● **ACTIVITY**
Would you restate every entry below word for word? Leave out the pictures.

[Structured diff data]
------------------------------------------------------------

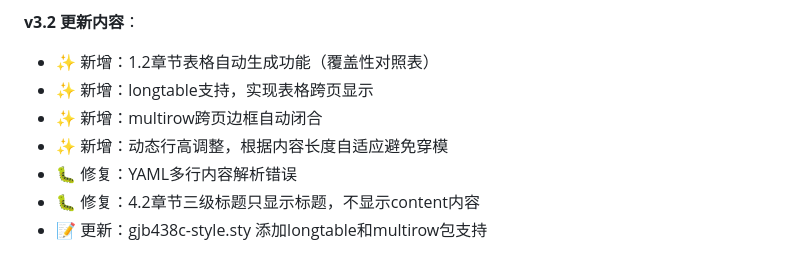
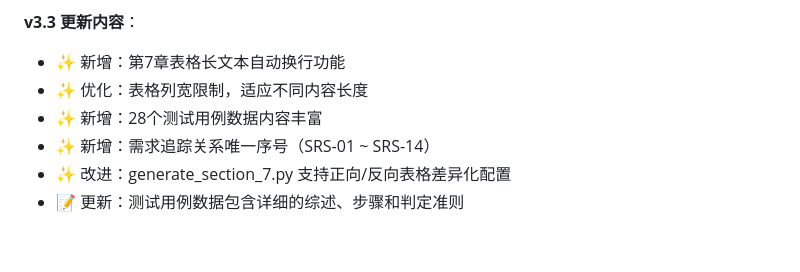
Before and after one commit to lskdegithub/docGenerator, a Markdown page: README.md, the part around one of its changes. Drawn GitHub-style.

Commit message:
docs: 更新README文档版本信息
- 版本号更新至3.3
- 添加v3.3更新内容说明
- 更新最后更新日期至2026-01-23

Co-Authored-By: Claude Opus 4.5 <noreply@anthropic.com>

```diff
--- a/README.md
+++ b/README.md
@@ -343,10 +343,9 @@ python3 scripts/audit_tables.py
 **标准**: GJB 438C-2021
 
-**v3.2 更新内容**：
-- ✨ 新增：1.2章节表格自动生成功能（覆盖性对照表）
-- ✨ 新增：longtable支持，实现表格跨页显示
-- ✨ 新增：multirow跨页边框自动闭合
-- ✨ 新增：动态行高调整，根据内容长度自适应避免穿模
-- 🐛 修复：YAML多行内容解析错误
-- 🐛 修复：4.2章节三级标题只显示标题，不显示content内容
-- 📝 更新：gjb438c-style.sty 添加longtable和multirow包支持
+**v3.3 更新内容**：
+- ✨ 新增：第7章表格长文本自动换行功能
+- ✨ 优化：表格列宽限制，适应不同内容长度
+- ✨ 新增：28个测试用例数据内容丰富
+- ✨ 新增：需求追踪关系唯一序号（SRS-01 ~ SRS-14）
+- ✨ 改进：generate_section_7.py 支持正向/反向表格差异化配置
+- 📝 更新：测试用例数据包含详细的综述、步骤和判定准则
```
Also changed, not shown: other parts of README.md (+2 -2 lines).
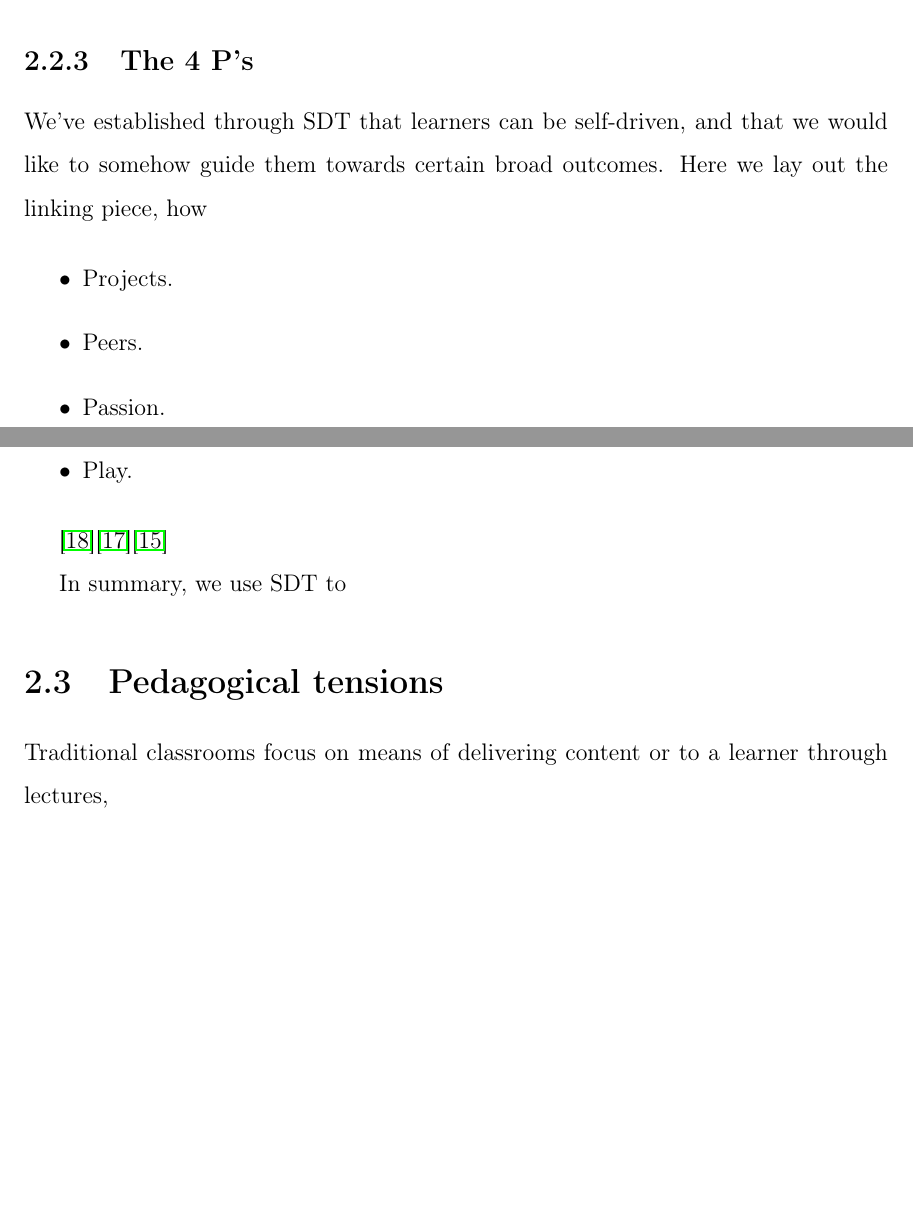
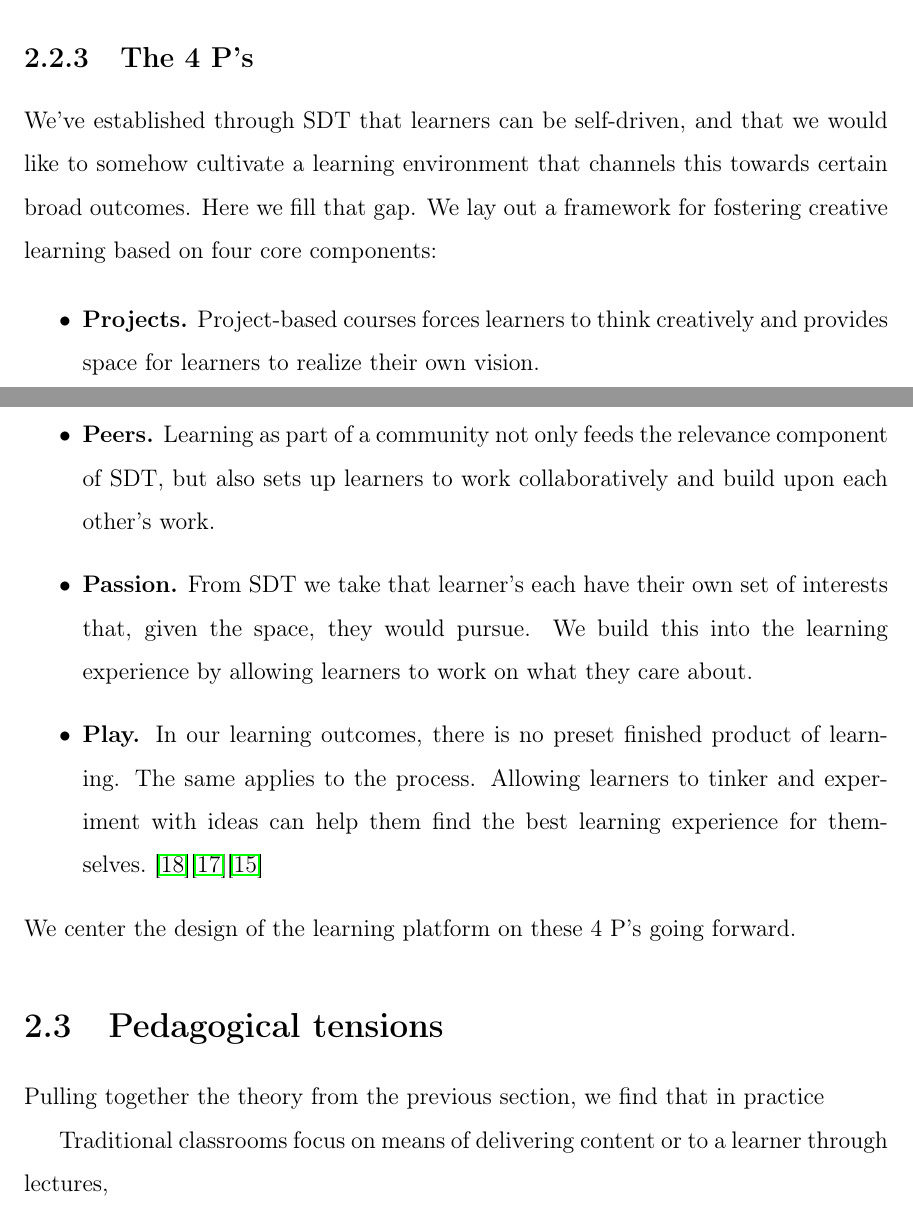
Before and after one commit to vahidfazelrezai/meng-thesis, a LaTeX thesis (thesis.tex): two parts of pages 17 and 18 of 38, joined at a grey line, cut so that both start at the same text, the shorter picture padded with empty space. Compiled offline with pdfLaTeX; a missing bibliography style is replaced by a similar one.

Commit message:
background

```diff
--- a/thesis.tex
+++ b/thesis.tex
@@ -4,6 +4,7 @@
 \usepackage{graphicx}
 \PassOptionsToPackage{hyphens}{url}\usepackage{hyperref}
 \usepackage{color}
+\newcommand{\draft}[1]{{\color{blue} #1}}
 \newcommand{\wip}[1]{{\color{red} To do...}}
 % \newcommand{\wip}[1]{{\color{red} #1}}
 \begin{document}
@@ -117,20 +118,18 @@ The spirit of these outcomes can be found in the choice of challenge topics and
 
 \subsection{The 4 P's}
 
-We've established through SDT that learners can be self-driven, and that we would like to somehow guide them towards certain broad outcomes. Here we lay out the linking piece, how
-
+We've established through SDT that learners can be self-driven, and that we would like to somehow cultivate a learning environment that channels this towards certain broad outcomes. Here we fill that gap. We lay out a framework for fostering creative learning based on four core components:
 \begin{itemize}
-\item Projects.
-\item Peers.
-\item Passion.
-\item Play.
+\item \textbf{Projects.} Project-based courses forces learners to think creatively and provides space for learners to realize their own vision.
+\item \textbf{Peers.} Learning as part of a community not only feeds the relevance component of SDT, but also sets up learners to work collaboratively and build upon each other's work.
+\item \textbf{Passion.} From SDT we take that learner's each have their own set of interests that, given the space, they would pursue. We build this into the learning experience by allowing learners to work on what they care about.
+\item \textbf{Play.} In our learning outcomes, there is no preset finished product of learning. The same applies to the process. Allowing learners to tinker and experiment with ideas can help them find the best learning experience for themselves.~\cite{cultivating}\cite{resnick2014give}\cite{creativelearningfuturework}
 \end{itemize}
-
-\cite{cultivating}\cite{resnick2014give}\cite{creativelearningfuturework}
-
-In summary, we use SDT to
+We center the design of the learning platform on these 4 P's going forward.
 
 \section{Pedagogical tensions}
+
+Pulling together the theory from the previous section, we find that in practice
 
 Traditional classrooms focus on means of delivering content or  to a learner through lectures,
 
```
Also changed, not shown: thesis.pdf.
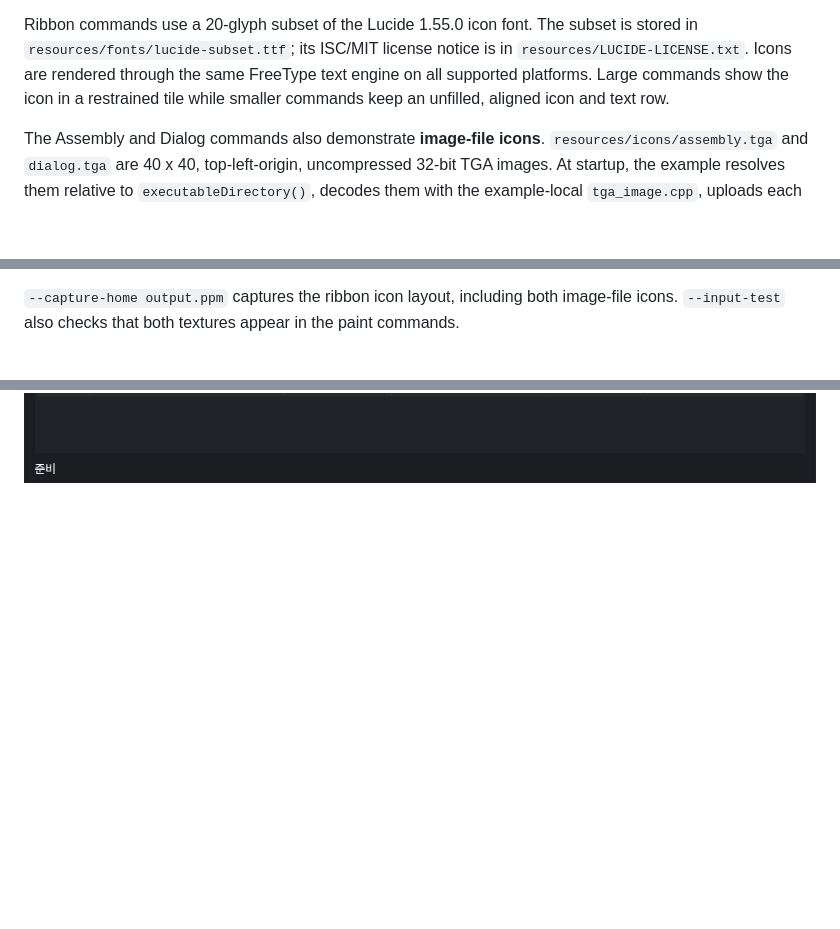
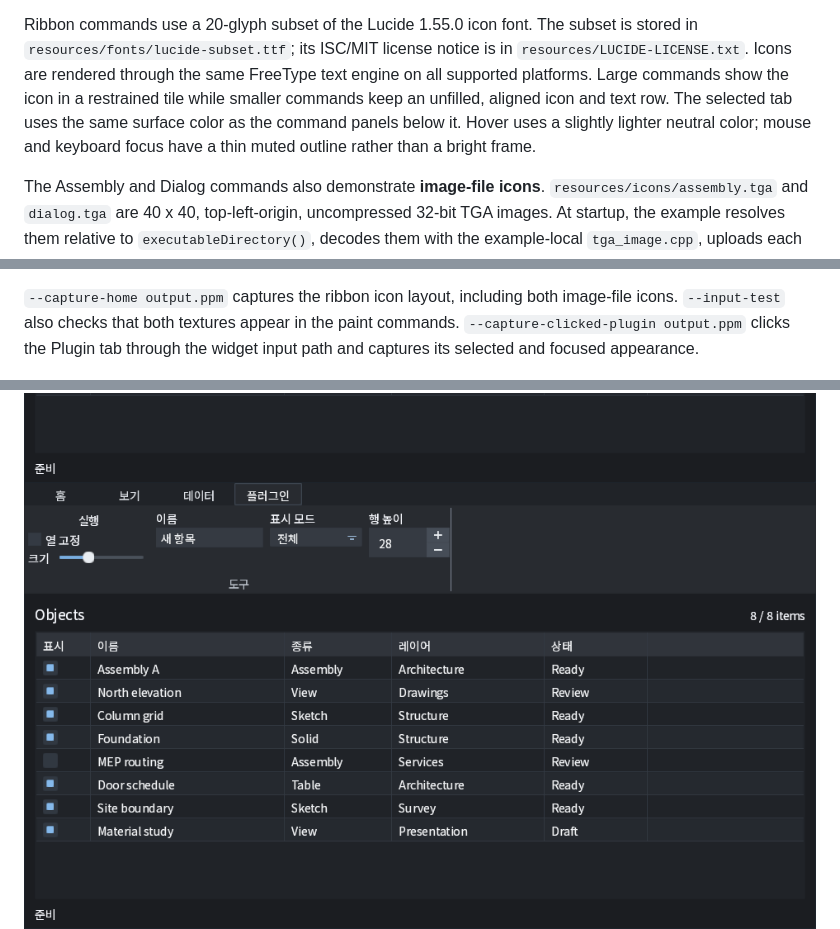
Before and after one commit to lotcad/LotGUI_Sample, a Markdown page: examples/ribbon_demo/README.md, 3 parts joined by grey strips. Drawn GitHub-style; pictures changed too: docs/images/ribbon-demo-clicked-plugin.png (added), docs/images/ribbon-demo-plugin.png; blank space fills up the shorter version.

Commit message:
Match selected ribbon tab to panel color

```diff
--- a/examples/ribbon_demo/README.md
+++ b/examples/ribbon_demo/README.md
@@ -16,6 +16,9 @@ notice is in `resources/LUCIDE-LICENSE.txt`. Icons are rendered through the
 same FreeType text engine on all supported platforms.
 Large commands show the icon in a restrained tile while smaller commands keep
 an unfilled, aligned icon and text row.
+The selected tab uses the same surface color as the command panels below it.
+Hover uses a slightly lighter neutral color; mouse and keyboard focus have a
+thin muted outline rather than a bright frame.
 
 The Assembly and Dialog commands also demonstrate **image-file icons**.
 `resources/icons/assembly.tga` and `dialog.tga` are 40 x 40, top-left-origin,
@@ -73,9 +76,12 @@ use 14-pixel Noto Sans KR with brighter foreground colors.
 `--capture-home output.ppm` captures the ribbon icon layout, including both
 image-file icons. `--input-test` also checks that both textures appear in the
 paint commands.
+`--capture-clicked-plugin output.ppm` clicks the Plugin tab through the widget
+input path and captures its selected and focused appearance.
 
 ![Ribbon home commands with image icons](../../docs/images/ribbon-demo-home.png)
 ![Ribbon plugin with desktop palette](../../docs/images/ribbon-demo-plugin.png)
+![Ribbon after clicking the Plugin tab](../../docs/images/ribbon-demo-clicked-plugin.png)
 ![Desktop-style modal dialog](../../docs/images/ribbon-demo-dialog.png)
 
 To stage a separate example distribution:
```
Also changed, not shown: docs/images/ribbon-demo-home.png, 1 other file.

------------------------------------------------------------

● **THE ANSWER**
Before and after one commit to lskdegithub/docGenerator, a Markdown page: README.md, the part around one of its changes. Drawn GitHub-style.

Commit message:
docs: 更新README文档版本信息
- 版本号更新至3.3
- 添加v3.3更新内容说明
- 更新最后更新日期至2026-01-23

Co-Authored-By: Claude Opus 4.5 <noreply@anthropic.com>

```diff
--- a/README.md
+++ b/README.md
@@ -343,10 +343,9 @@ python3 scripts/audit_tables.py
 **标准**: GJB 438C-2021
 
-**v3.2 更新内容**：
-- ✨ 新增：1.2章节表格自动生成功能（覆盖性对照表）
-- ✨ 新增：longtable支持，实现表格跨页显示
-- ✨ 新增：multirow跨页边框自动闭合
-- ✨ 新增：动态行高调整，根据内容长度自适应避免穿模
-- 🐛 修复：YAML多行内容解析错误
-- 🐛 修复：4.2章节三级标题只显示标题，不显示content内容
-- 📝 更新：gjb438c-style.sty 添加longtable和multirow包支持
+**v3.3 更新内容**：
+- ✨ 新增：第7章表格长文本自动换行功能
+- ✨ 优化：表格列宽限制，适应不同内容长度
+- ✨ 新增：28个测试用例数据内容丰富
+- ✨ 新增：需求追踪关系唯一序号（SRS-01 ~ SRS-14）
+- ✨ 改进：generate_section_7.py 支持正向/反向表格差异化配置
+- 📝 更新：测试用例数据包含详细的综述、步骤和判定准则
```
Also changed, not shown: other parts of README.md (+2 -2 lines).
Before and after one commit to vahidfazelrezai/meng-thesis, a LaTeX thesis (thesis.tex): two parts of pages 17 and 18 of 38, joined at a grey line, cut so that both start at the same text, the shorter picture padded with empty space. Compiled offline with pdfLaTeX; a missing bibliography style is replaced by a similar one.

Commit message:
background

```diff
--- a/thesis.tex
+++ b/thesis.tex
@@ -4,6 +4,7 @@
 \usepackage{graphicx}
 \PassOptionsToPackage{hyphens}{url}\usepackage{hyperref}
 \usepackage{color}
+\newcommand{\draft}[1]{{\color{blue} #1}}
 \newcommand{\wip}[1]{{\color{red} To do...}}
 % \newcommand{\wip}[1]{{\color{red} #1}}
 \begin{document}
@@ -117,20 +118,18 @@ The spirit of these outcomes can be found in the choice of challenge topics and
 
 \subsection{The 4 P's}
 
-We've established through SDT that learners can be self-driven, and that we would like to somehow guide them towards certain broad outcomes. Here we lay out the linking piece, how
-
+We've established through SDT that learners can be self-driven, and that we would like to somehow cultivate a learning environment that channels this towards certain broad outcomes. Here we fill that gap. We lay out a framework for fostering creative learning based on four core components:
 \begin{itemize}
-\item Projects.
-\item Peers.
-\item Passion.
-\item Play.
+\item \textbf{Projects.} Project-based courses forces learners to think creatively and provides space for learners to realize their own vision.
+\item \textbf{Peers.} Learning as part of a community not only feeds the relevance component of SDT, but also sets up learners to work collaboratively and build upon each other's work.
+\item \textbf{Passion.} From SDT we take that learner's each have their own set of interests that, given the space, they would pursue. We build this into the learning experience by allowing learners to work on what they care about.
+\item \textbf{Play.} In our learning outcomes, there is no preset finished product of learning. The same applies to the process. Allowing learners to tinker and experiment with ideas can help them find the best learning experience for themselves.~\cite{cultivating}\cite{resnick2014give}\cite{creativelearningfuturework}
 \end{itemize}
-
-\cite{cultivating}\cite{resnick2014give}\cite{creativelearningfuturework}
-
-In summary, we use SDT to
+We center the design of the learning platform on these 4 P's going forward.
 
 \section{Pedagogical tensions}
+
+Pulling together the theory from the previous section, we find that in practice
 
 Traditional classrooms focus on means of delivering content or  to a learner through lectures,
 
```
Also changed, not shown: thesis.pdf.
Before and after one commit to lotcad/LotGUI_Sample, a Markdown page: examples/ribbon_demo/README.md, 3 parts joined by grey strips. Drawn GitHub-style; pictures changed too: docs/images/ribbon-demo-clicked-plugin.png (added), docs/images/ribbon-demo-plugin.png; blank space fills up the shorter version.

Commit message:
Match selected ribbon tab to panel color

```diff
--- a/examples/ribbon_demo/README.md
+++ b/examples/ribbon_demo/README.md
@@ -16,6 +16,9 @@ notice is in `resources/LUCIDE-LICENSE.txt`. Icons are rendered through the
 same FreeType text engine on all supported platforms.
 Large commands show the icon in a restrained tile while smaller commands keep
 an unfilled, aligned icon and text row.
+The selected tab uses the same surface color as the command panels below it.
+Hover uses a slightly lighter neutral color; mouse and keyboard focus have a
+thin muted outline rather than a bright frame.
 
 The Assembly and Dialog commands also demonstrate **image-file icons**.
 `resources/icons/assembly.tga` and `dialog.tga` are 40 x 40, top-left-origin,
@@ -73,9 +76,12 @@ use 14-pixel Noto Sans KR with brighter foreground colors.
 `--capture-home output.ppm` captures the ribbon icon layout, including both
 image-file icons. `--input-test` also checks that both textures appear in the
 paint commands.
+`--capture-clicked-plugin output.ppm` clicks the Plugin tab through the widget
+input path and captures its selected and focused appearance.
 
 ![Ribbon home commands with image icons](../../docs/images/ribbon-demo-home.png)
 ![Ribbon plugin with desktop palette](../../docs/images/ribbon-demo-plugin.png)
+![Ribbon after clicking the Plugin tab](../../docs/images/ribbon-demo-clicked-plugin.png)
 ![Desktop-style modal dialog](../../docs/images/ribbon-demo-dialog.png)
 
 To stage a separate example distribution:
```
Also changed, not shown: docs/images/ribbon-demo-home.png, 1 other file.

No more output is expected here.